at 1:30 (1915) is a beautiful book, with illustrations by W.W. Fawcett. It features a blind detective Damon Gaunt, who several argue invented the genre before Ernest Bramagh's Max Carrados. That claim depends, rather implausibly in my opinion, on the presupposition of a "misplaced" manuscript of a short story that predates the 1913 introduction of Carrados. Perhaps it is better to claim simply that Ostrander was among the first, and does a creditable job of creating a detective who can, among other things, distinguish white from black pepper simply by touch.
However, Gaunt's rather fey way with an accusation scene, which seem to involve an inordinate number of gnomes, ogres, and fairy princesses, is more than a little annoying. And after the mystery's killer is revealed - to no-one's surprise, at least from my point of view - the story culminates in what I would nominate as the worst last line of a mystery - ever.
Even less could be said about The Fifth Ace, published under the pseudonym Douglas Grant, a Western that I abandoned as unreadable after three chapters. Anything Once, published under the same pseudonym, managed to intrigue me for a while, but it wound up too quickly and schematically, at the expense of what was developing as a genuinely interesting relationship between the two main characters. As for the The Crevice, a book whose central murder was scathingly dismissed by one reviewer with the observation "Miss Ostrander had obviously never met an American financier," the best I could say was that I managed to plow through it. No intrigue. No puzzle. And yet Ostrander's co-author on that book was none other than William J. Burns (1861 - 1932), also known as "America's Sherlock Holmes," because of his position as the director of the Bureau of Investigation, the FBI's predecessor.
In May, 1924, Burns was forced to resign and was replaced by J. Edgar Hoover. After that, he devoted the rest of his life to private investigation and writing "true crime" stories such as The Crevice. Burns' most famous private case was an investigation clearing Leo Frank, a Jewish factory owner who was lynched for the murder of Mary Phagan, a thirteen-year-old factory worker. Burns literary efforts were never equally significant.
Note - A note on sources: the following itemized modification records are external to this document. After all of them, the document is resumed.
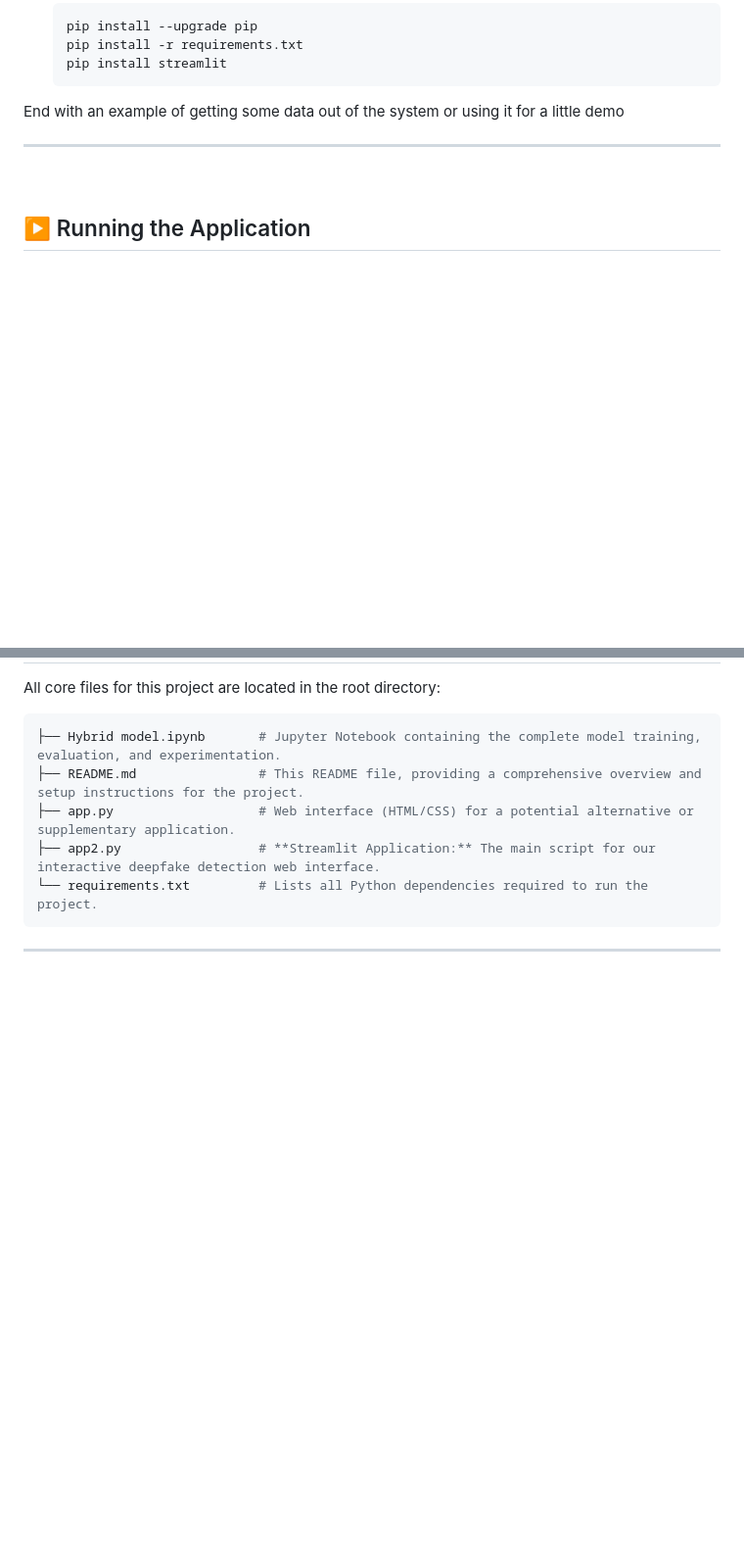
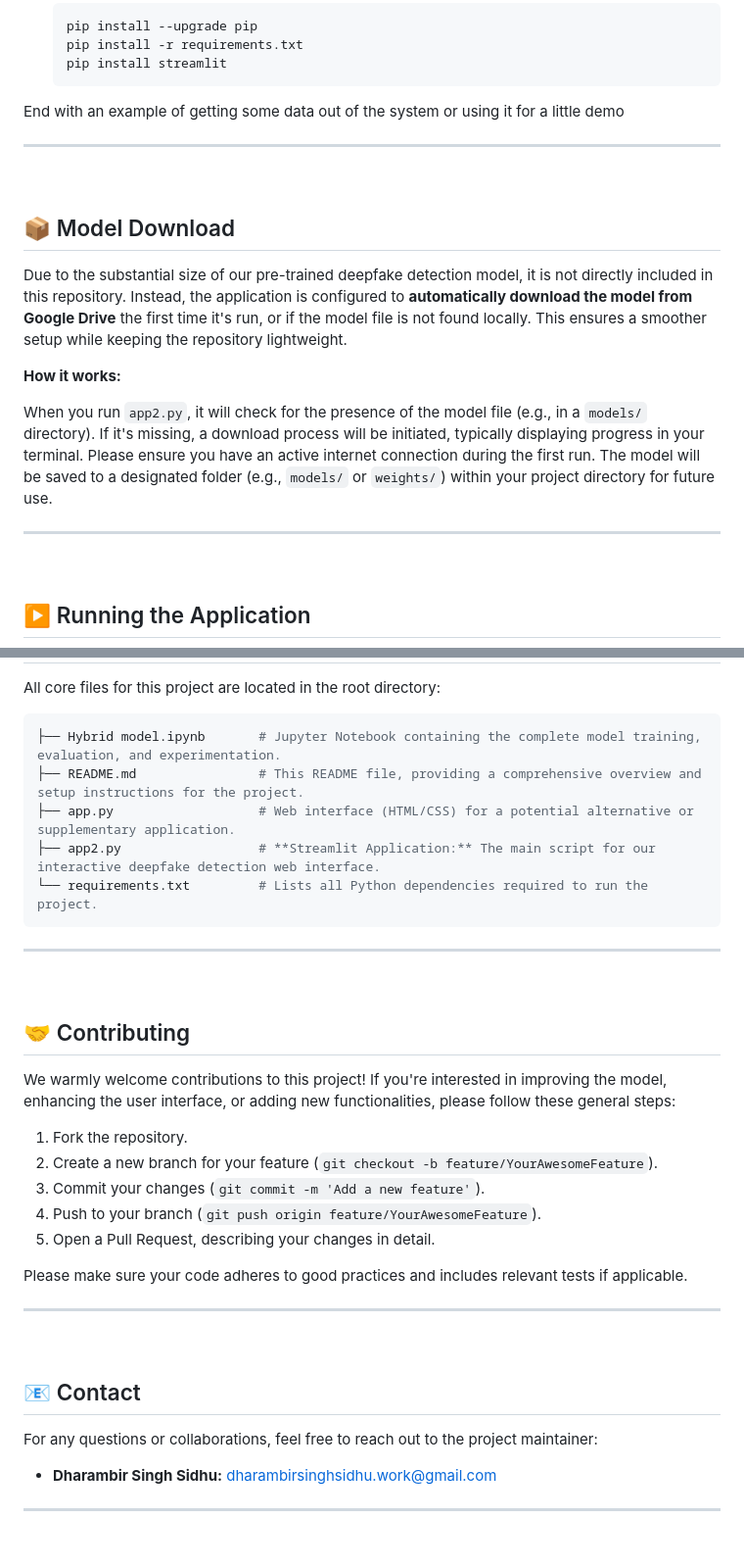
Before and after one commit to dharambirsinghsidhu/deepfake_detector, a Markdown page: README.md, 2 parts joined by grey strips. Shown at 98% size. Drawn GitHub-style; blank space fills up the shorter version.

```diff
--- a/README.md
+++ b/README.md
@@ -67,6 +113,18 @@ for a little demo
 
 <br>
 
+## 📦 Model Download
+
+Due to the substantial size of our pre-trained deepfake detection model, it is not directly included in this repository. Instead, the application is configured to **automatically download the model from Google Drive** the first time it's run, or if the model file is not found locally. This ensures a smoother setup while keeping the repository lightweight.
+
+**How it works:**
+
+When you run `app2.py`, it will check for the presence of the model file (e.g., in a `models/` directory). If it's missing, a download process will be initiated, typically displaying progress in your terminal. Please ensure you have an active internet connection during the first run. The model will be saved to a designated folder (e.g., `models/` or `weights/`) within your project directory for future use.
+
+---
+
+<br>
+
 ## ▶️ Running the Application
 
 Once everything is installed, starting the app is simple:
@@ -109,3 +167,29 @@ All core files for this project are located in the root directory:
 ---
 
 <br>
+
+## 🤝 Contributing
+
+We warmly welcome contributions to this project! If you're interested in improving the model, enhancing the user interface, or adding new functionalities, please follow these general steps:
+
+1.  Fork the repository.
+2.  Create a new branch for your feature (`git checkout -b feature/YourAwesomeFeature`).
+3.  Commit your changes (`git commit -m 'Add a new feature'`).
+4.  Push to your branch (`git push origin feature/YourAwesomeFeature`).
+5.  Open a Pull Request, describing your changes in detail.
+
+Please make sure your code adheres to good practices and includes relevant tests if applicable.
+
+---
+
+<br>
+
+## 📧 Contact
+
+For any questions or collaborations, feel free to reach out to the project maintainer:
+
+* **Dharambir Singh Sidhu:** dharambirsinghsidhu.work@gmail.com
+
+---
+
+<br>
```
Also changed, not shown: other parts of README.md (+46 -0 lines).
And yet one cannot help but wonder whether, despite its flaws, The Crevice should be classed among the first police procedurals, and whether Isabel Ostrander ought to be admired as the inventor of, not one, but two, classic genres in mystery fiction.